The first question for a country that is writing or rewriting its constitution is the overall process for drafting, consulting and approving the document. In a growing number of cases, countries are choosing to create a Constituent Assembly to do all or some of those tasks.
There are various models of a constituent assembly and each country will define its model. With the recent Arab Awakening there are different examples of how a constituent assembly was to organized and its role in the constitution-making process:
In Tunisia an election was held to elect the members of the constituent assembly. Those members are tasked with drafting the constitution, conducting public consultations and approving a draft that was to be submitted to a referendum for approval. While conducting its mandate as a constitutional body, the assembly acted as a parliament, including the appointment of an interim government.
In 2005 Iraq elected a temporary national assembly to draft the constitution that was then submitted for approval to the citizens of the country in a referendum.
Egypt elected a permanent parliament that then appointed unelected citizens to the constituent assembly that drafted the constitution before being submitted for approval through a referendum. The permanent parliament remained responsible for governing until the constitution was adopted.
Libya elected a temporary General National Congress that was responsible for the approval of a draft constitution before being submitted for approval by a referendum. However, the Congress assigned the drafting of the document to an unelected constituent assembly.
From these examples a few principles can be extrapolated:
1. A temporary institution like a constituent assembly works best when a permanent parliament has not existed (e.g. –Libya or Iraq) or has been dissolved (e.g. – Tunisia).
2. Where a temporary institution is elected it will be expected to act as a full parliament until the constitution is approved, thus placing extra burdens on the institution in addition to constitution writing.
3. It is important to ensure the temporary institution meets international standards for a democratic institution as it may take a number of years to finalize a draft constitution and during that time precedence can be set as to the operation of the institution that will impact on any future, permanent parliament.
4. The election of a constituent assembly may be the first free and fair election in a country and, as such, it is important that the assembly receives the support it requires to achieve its goals. The citizens are watching the institution carefully, often during tough political and economic times, and their faith in democracy will rest heavily of the effectiveness of the temporary institution.
As a result, it is crucial that proper support be provided to a constituent assembly. Like any parliament, the institution requires a myriad of capacity development. Some of the key areas of support that must be identified include:
• Inclusive Participation: If citizens are to believe that a democracy is different than earlier forms of government it is critical that the assembly be as consultative as possible, both with regard to its work on the constitution but also with regard to its work as a parliament. When laws are passed and committees conduct routine oversight, the public must be engaged.

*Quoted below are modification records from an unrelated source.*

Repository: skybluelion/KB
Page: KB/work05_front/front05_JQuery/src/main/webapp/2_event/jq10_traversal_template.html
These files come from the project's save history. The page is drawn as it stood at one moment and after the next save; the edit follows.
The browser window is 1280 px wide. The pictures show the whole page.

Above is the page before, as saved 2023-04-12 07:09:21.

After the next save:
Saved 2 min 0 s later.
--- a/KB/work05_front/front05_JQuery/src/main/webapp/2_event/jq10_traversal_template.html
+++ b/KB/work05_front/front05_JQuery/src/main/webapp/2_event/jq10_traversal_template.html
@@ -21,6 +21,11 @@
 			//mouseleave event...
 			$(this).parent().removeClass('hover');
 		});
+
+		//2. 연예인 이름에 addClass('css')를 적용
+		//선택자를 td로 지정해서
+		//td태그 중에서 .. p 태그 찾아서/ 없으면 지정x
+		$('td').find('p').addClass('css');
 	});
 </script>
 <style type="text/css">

• Capable Staff: This may be a real challenge to the capacity of the assembly, especially where there was no parliament previously or there is a lack of trust in the staff of the previous parliament. Given the short timeframe for the work of the assembly, it is important that any support be practical and responsive to the needs of the members and the assembly.

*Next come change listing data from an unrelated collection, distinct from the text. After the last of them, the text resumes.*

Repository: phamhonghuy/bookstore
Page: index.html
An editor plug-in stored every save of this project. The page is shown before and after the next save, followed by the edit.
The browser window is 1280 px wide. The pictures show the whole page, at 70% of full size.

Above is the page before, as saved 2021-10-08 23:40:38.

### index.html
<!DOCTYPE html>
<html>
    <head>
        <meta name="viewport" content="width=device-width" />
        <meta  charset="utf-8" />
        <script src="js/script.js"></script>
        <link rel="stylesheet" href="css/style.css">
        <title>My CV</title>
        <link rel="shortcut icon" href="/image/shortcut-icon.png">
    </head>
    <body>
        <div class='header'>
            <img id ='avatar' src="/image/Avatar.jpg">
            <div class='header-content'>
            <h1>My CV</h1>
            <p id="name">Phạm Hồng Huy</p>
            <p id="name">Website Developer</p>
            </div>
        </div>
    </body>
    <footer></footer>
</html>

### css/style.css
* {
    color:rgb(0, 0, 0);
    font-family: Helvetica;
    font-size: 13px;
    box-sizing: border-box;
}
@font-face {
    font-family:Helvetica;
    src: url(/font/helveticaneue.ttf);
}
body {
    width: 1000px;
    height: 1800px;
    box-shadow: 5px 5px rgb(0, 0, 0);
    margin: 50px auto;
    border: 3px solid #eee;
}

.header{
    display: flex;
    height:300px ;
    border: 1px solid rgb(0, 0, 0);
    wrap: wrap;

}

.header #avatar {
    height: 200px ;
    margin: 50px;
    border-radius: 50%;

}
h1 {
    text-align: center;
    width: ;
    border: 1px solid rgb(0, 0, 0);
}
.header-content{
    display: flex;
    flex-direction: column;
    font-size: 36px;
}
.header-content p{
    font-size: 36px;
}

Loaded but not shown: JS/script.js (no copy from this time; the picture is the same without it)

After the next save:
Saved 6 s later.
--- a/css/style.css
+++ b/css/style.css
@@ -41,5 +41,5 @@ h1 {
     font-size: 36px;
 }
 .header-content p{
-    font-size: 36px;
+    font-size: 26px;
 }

• Legal Framework: As the institution is temporary, it is important to establish rules of procedure and other legal aspects of its work immediately. A good practice is to have the assembly appoint at its first session an ad hoc rules committee, reflecting the make up of the assembly, to draft the rules of procedure.
• Inaugural Session: Again, as there is no precedent for the election of the Speaker of the assembly, it is critical that support be provided to the elected members before the first session to ensure it runs smoothly, the officers of the assembly are elected and important early decisions are made.
• Access to Expertise/Knowledge: A temporary institution with a finite mandate may not have the resources to address all its pressing questions related to the constitution and its work as a governing body. Support in terms of access to international expertise, knowledge products and facilitating interaction with academia and CSOs within the country are all important means of building the capacity of the assembly.